Behold the perfect New Year’s Checklist: Dancing (check); fireworks (check); a baggie of MDMA (check, check, and check).
Social physics is an emerging (and ominous-sounding) discipline that wants to “connect the dots” of our data—but, ideally, as a force for good.
Two new novels—Kenneth Calhoun’s Black Moon and Karen Russell’s Sleep Donation—depict epidemics of insomnia as apocalyptic nightmares, while revealing the true value of sleep: the chance to clear our heads and define our desires.
Anne Michaels’ Correspondences speaks to shared history and shared tragedy, but this fellowship is not always a welcome one.
What can Charlie Chaplin’s only novel—published in February for the first time ever—tell us about an icon whose legend has seemingly ossified?
On the occasion of the 20th anniversary of the Rwandan Genocide, a Hutu from Burundi shares his story of surviving President Paul Kagame’s alleged secret war of vengeance, one obscured by the fight to overthrow Congo dictator Mobutu Sese Seko.
In Simon Doonan’s latest book, The Asylum, the Barney’s Creative Ambassador shares New York fashion gossip, from urine-drinking editors to amateur taxidermist photographers, and what makes for good fashion journalism: knowing the references.
Bailey’s new memoir explores the limits of fraternal bonds, and how far they can stretch before the strain becomes unbearable. In this excerpt, his addicted, self-destructive brother’s stepmother wants to buy him a new car, exposing a darker side of him.
Ghalib Islam, author of Fire in the Unnameable Country, discusses growing up in Toronto’s Jane and Finch area, the “breathlessness” of his writing, and the resistance he faced when he decided not to venture into a more secure career.
Even at an early age, the enigmatic pop star was a heartbreaker.
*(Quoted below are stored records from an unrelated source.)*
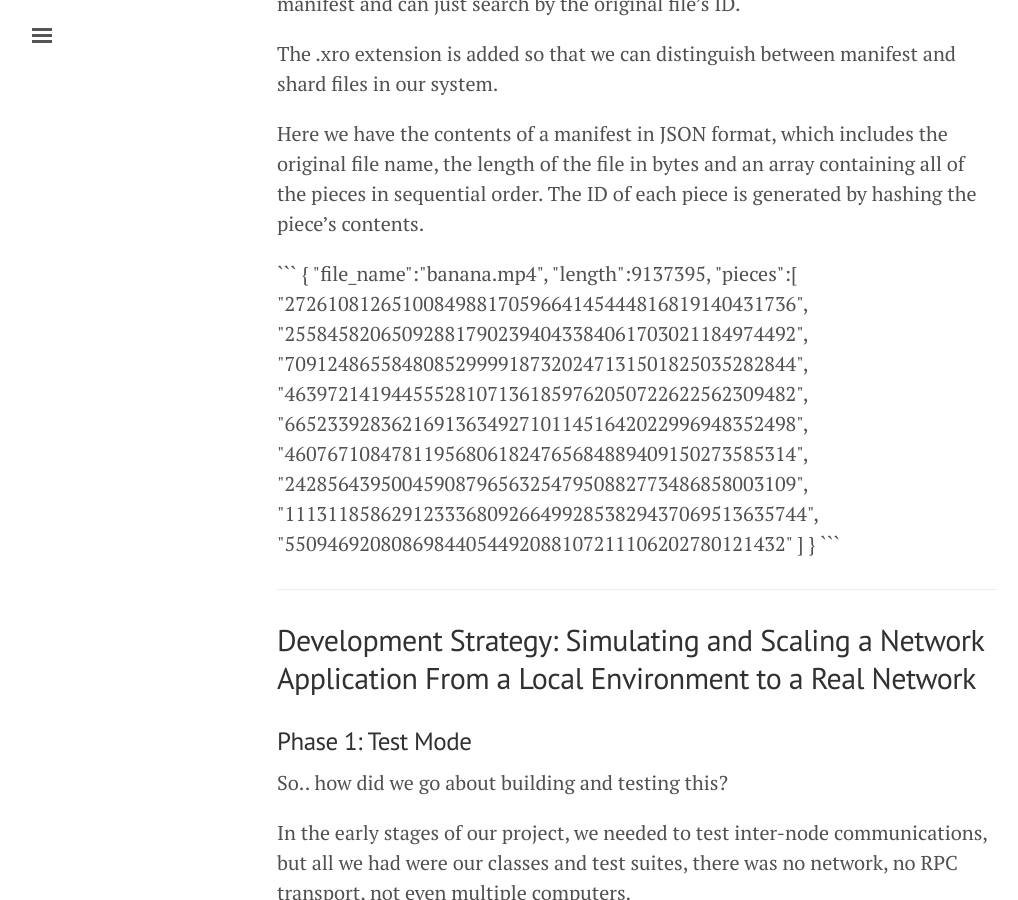
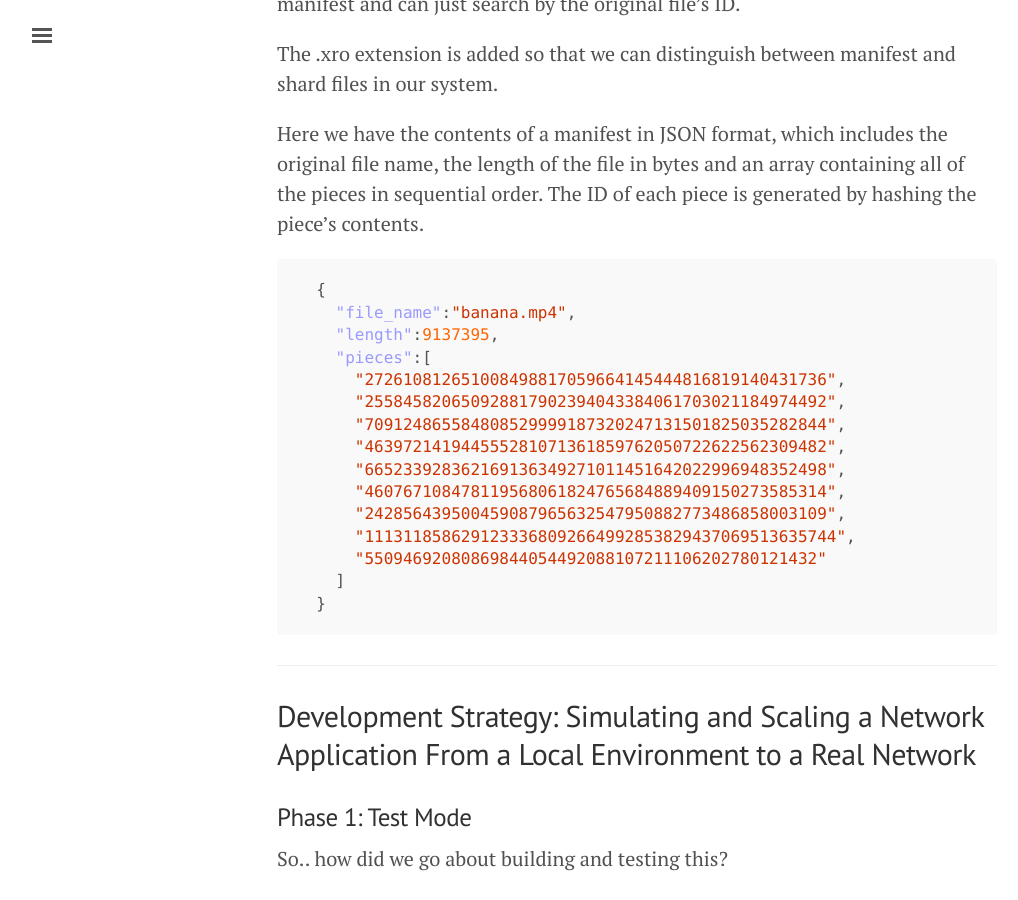
Before and after one commit to xorro-p2p/xorro-p2p.github.io, a Jekyll site: the page built from index.md, in a window 1280 px wide and 900 px high, scrolled down 10890 px. Shown: the whole window, without its empty margins (3-1021 px from the left). Built offline with Jekyll 4.4.1, drawn with Linux system fonts in a browser that asks for light colours.

Commit message:
fixed markdown display issue

````diff
--- a/_includes/story-dht.html
+++ b/_includes/story-dht.html
@@ -4,8 +4,8 @@
   <p>Implementation of Kademlia proved to be quite challenging due to the large quantitiy of new concepts: nodes, routing tables, buckets, xor distance, routing algorithms, remote procedure calls… the list seemed endless. There were a few Ruby implementations out there, but we relied only on specifications and white papers because we truly wanted to build out the DHT from scratch.</p>
 
   <h3>Kademlia</h3>
-  <p>A Kademlia network consists of many Nodes.<p>
-  <p>Each node:<p>
+  <p>A Kademlia network consists of many Nodes.</p>
+  <p>Each node:</p>
   <ul>
     <li>Has a unique 160 bit ID.</li>
     <li>Maintains a routing table containing contact information for other nodes.</li>
--- a/_includes/story-file-sharding.md
+++ b/_includes/story-file-sharding.md
@@ -13,7 +13,7 @@
 <p>The .xro extension is added so that we can distinguish between manifest and shard files in our system.</p>
 <p>Here we have the contents of a manifest in JSON format, which includes the original file name, the length of the file in bytes and an array containing all of the pieces in sequential order. The ID of each piece is generated by hashing the piece’s contents.</p>
 
-```
+```json
   {
     "file_name":"banana.mp4",
     "length":9137395,
````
The auteur behind Sexy Beast and Birth discusses his new alien tale, Under the Skin, in which he covertly filmed encounters between his star—Scarlett Johansson—and unwitting non-actors from the streets of Glasgow.